This essay aims to analyze the function of the narrator in the 1993 movie, “Carlito’s Way,” directed by well-respected filmmaker, Brian De Palma. I will focus on how the narrator manipulates the audience due to his impartially interventions with the purpose of establishing a close relationship with them. The first scene of the movie is a good example of an internal narrator, who “guides” the audience through the plot of the movie through a flashback.
However, before moving the viewer to the action, the narrator anticipates the beginning of the outcome of the film, thus giving us enough information to guess what could happen at the end. In this manner, thanks to the narrator, we know important information earlier than other characters so he already attracts us to him. Nevertheless, he does not disclose all the information to maintain suspense. In addition to this, we should also consider the subjectivity of the narrator’s point of view when he is on the stretcher and the camera spins around, which intensifies his personal perspective as a part of the manipulative device.
Another interesting scene is that in which Carlito (Al Pacino) escapes from the brawl that has been between his cousin, Rolando and other gangsters. During his flight, the narrator’s voice is activated to tell us the protagonist’s intention of leaving the city and starting another life. This is how we are the first to know his new aim; the narrator is giving us the privilege to manage this information before the other characters know about it. Thereby, even though he just killed several men, we tend to identify ourselves with this character due to the narrator’s hopeful statement of intentions.

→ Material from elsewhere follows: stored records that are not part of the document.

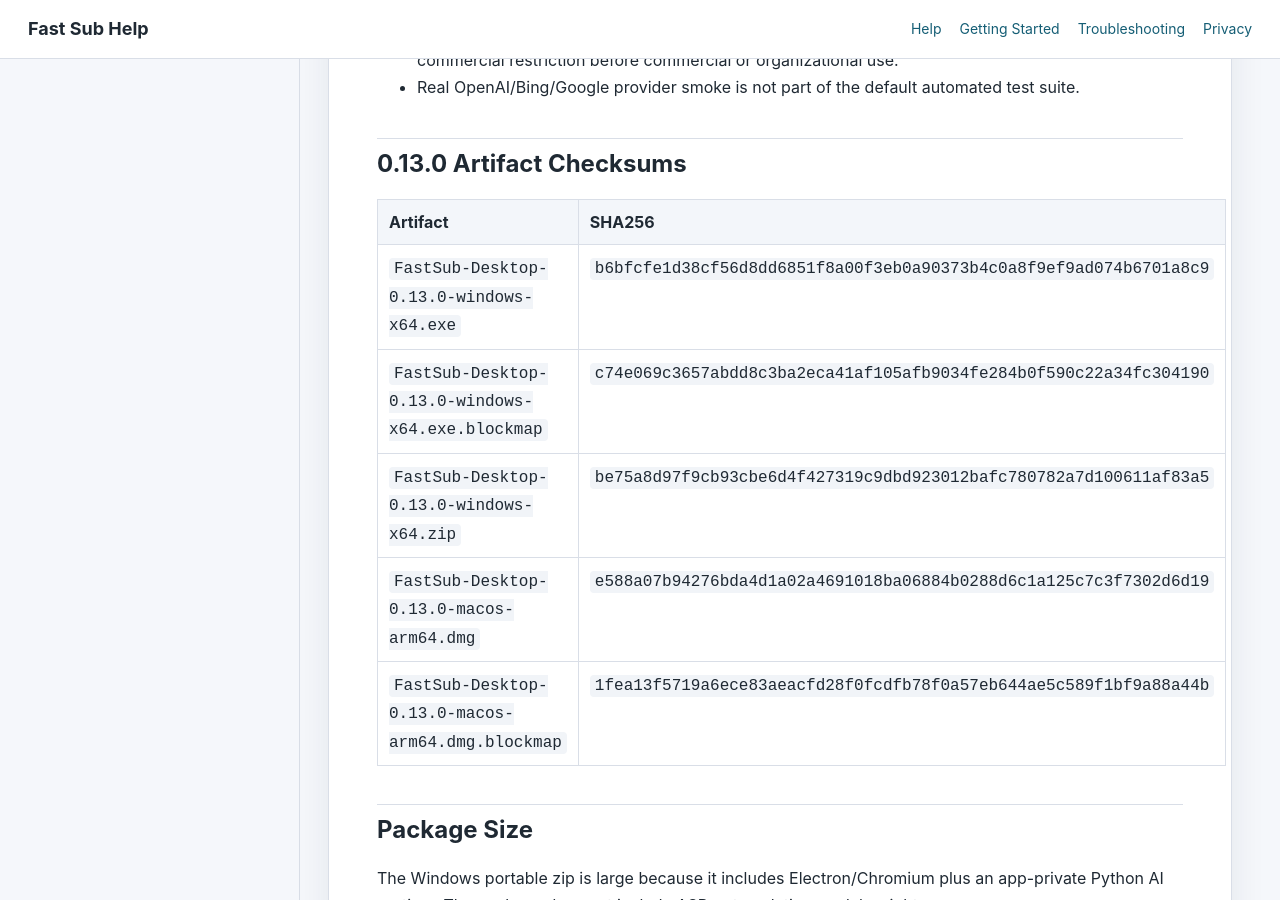
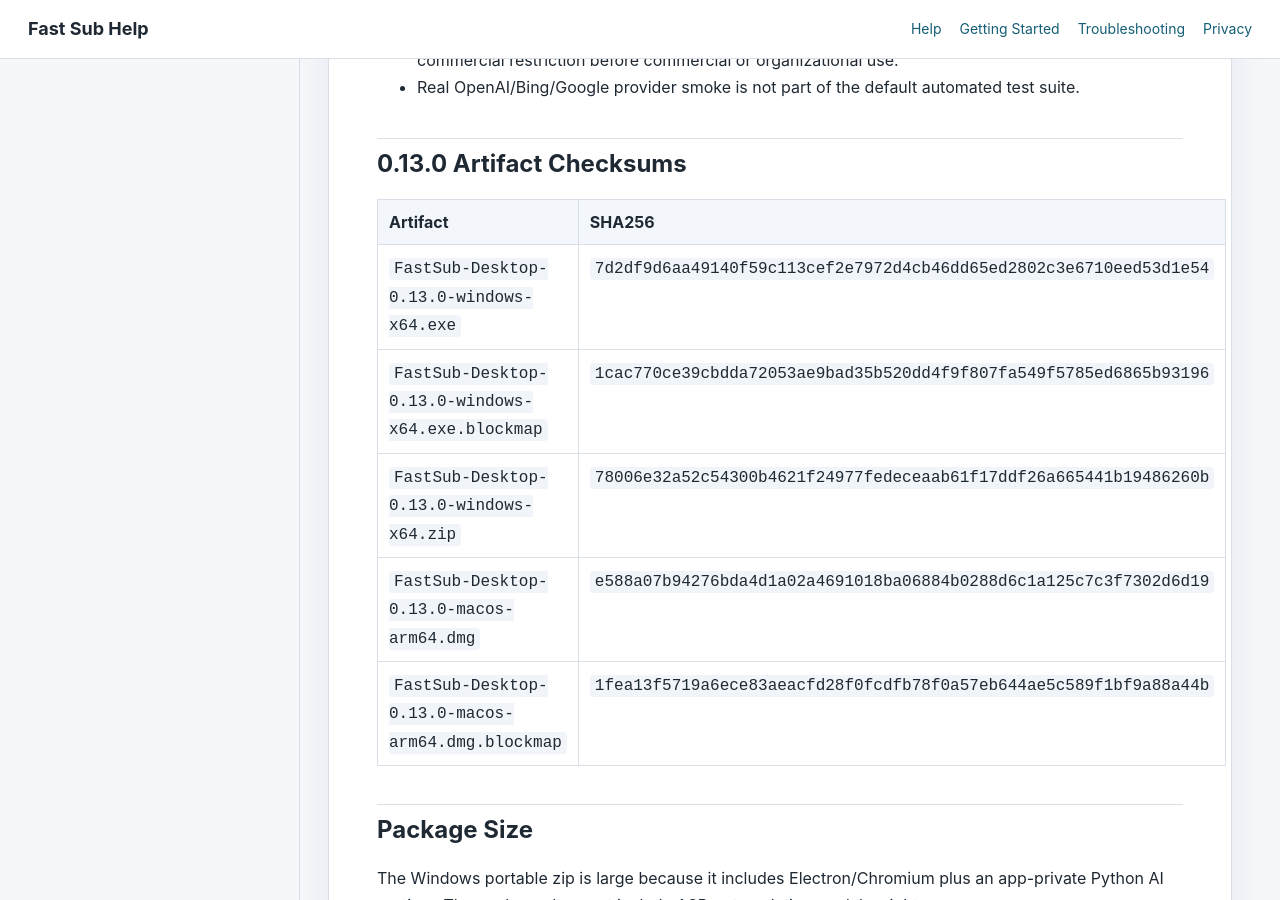
Before and after one commit to ryviuszero/Fast-Sub, a Jekyll site: the page built from help-docs/help/release-notes.md, in a window 1280 px wide and 900 px high, scrolled down 914 px. Built offline with Jekyll 4.4.1, drawn with Linux system fonts in a browser that asks for light colours.

Commit message:
Update Windows preview checksums

```diff
--- a/help-docs/help/release-notes.md
+++ b/help-docs/help/release-notes.md
@@ -36,9 +36,9 @@ Validated areas:
 
 | Artifact | SHA256 |
 | --- | --- |
-| `FastSub-Desktop-0.13.0-windows-x64.exe` | `b6bfcfe1d38cf56d8dd6851f8a00f3eb0a90373b4c0a8f9ef9ad074b6701a8c9` |
-| `FastSub-Desktop-0.13.0-windows-x64.exe.blockmap` | `c74e069c3657abdd8c3ba2eca41af105afb9034fe284b0f590c22a34fc304190` |
-| `FastSub-Desktop-0.13.0-windows-x64.zip` | `be75a8d97f9cb93cbe6d4f427319c9dbd923012bafc780782a7d100611af83a5` |
+| `FastSub-Desktop-0.13.0-windows-x64.exe` | `7d2df9d6aa49140f59c113cef2e7972d4cb46dd65ed2802c3e6710eed53d1e54` |
+| `FastSub-Desktop-0.13.0-windows-x64.exe.blockmap` | `1cac770ce39cbdda72053ae9bad35b520dd4f9f807fa549f5785ed6865b93196` |
+| `FastSub-Desktop-0.13.0-windows-x64.zip` | `78006e32a52c54300b4621f24977fedeceaab61f17ddf26a665441b19486260b` |
 | `FastSub-Desktop-0.13.0-macos-arm64.dmg` | `e588a07b94276bda4d1a02a4691018ba06884b0288d6c1a125c7c3f7302d6d19` |
 | `FastSub-Desktop-0.13.0-macos-arm64.dmg.blockmap` | `1fea13f5719a6ece83aeacfd28f0fcdfb78f0a57eb644ae5c589f1bf9a88a44b` |
 
```
Also changed, not shown: dev-docs/release/v0.13.0.md (+4 -4 lines).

Two more scenes should be taken into account: one is that in which the narrator tells us how he met his lawyer, David (Sean Penn) and what kind of relationship they have. We have seen David other times on screen but until the narrator does not explain who he is, we ignore his function in the film. The narrator clarifies their friendship since the very beginning to allow the audience to understand Carlito’s loyal position during the film, thus making us feel admiration for him although he eventually “kills” David.
The other important scene belongs to the romantic storyline of the movie. There, Carlito shows his feelings for Gail (Penelope Ann Miller) by means of the narrator’s voice. He makes us his confidants and tells us many more things than he will tell Gail. Therefore, in these two scenes, through the narrator, positive features of Carlito are presented-allegiance and sensitivity-so his dark past is attenuated in order to extoll character’s good aspects rather than bad ones.
As a result, this manipulation gets that we empathize with Carlito. To sum up, the protagonist’s role as an internal narrator prevents him from displaying an objective vision of the story. Although his interventions seem random, behind them a system of handling is hidden. That is, the narrator adopts the strategic position of showing his feelings with the aim of winning over the audience and achieving a kind of complicity with us. Consequently, we may think Carlito has good qualities but, actually, he is an antihero.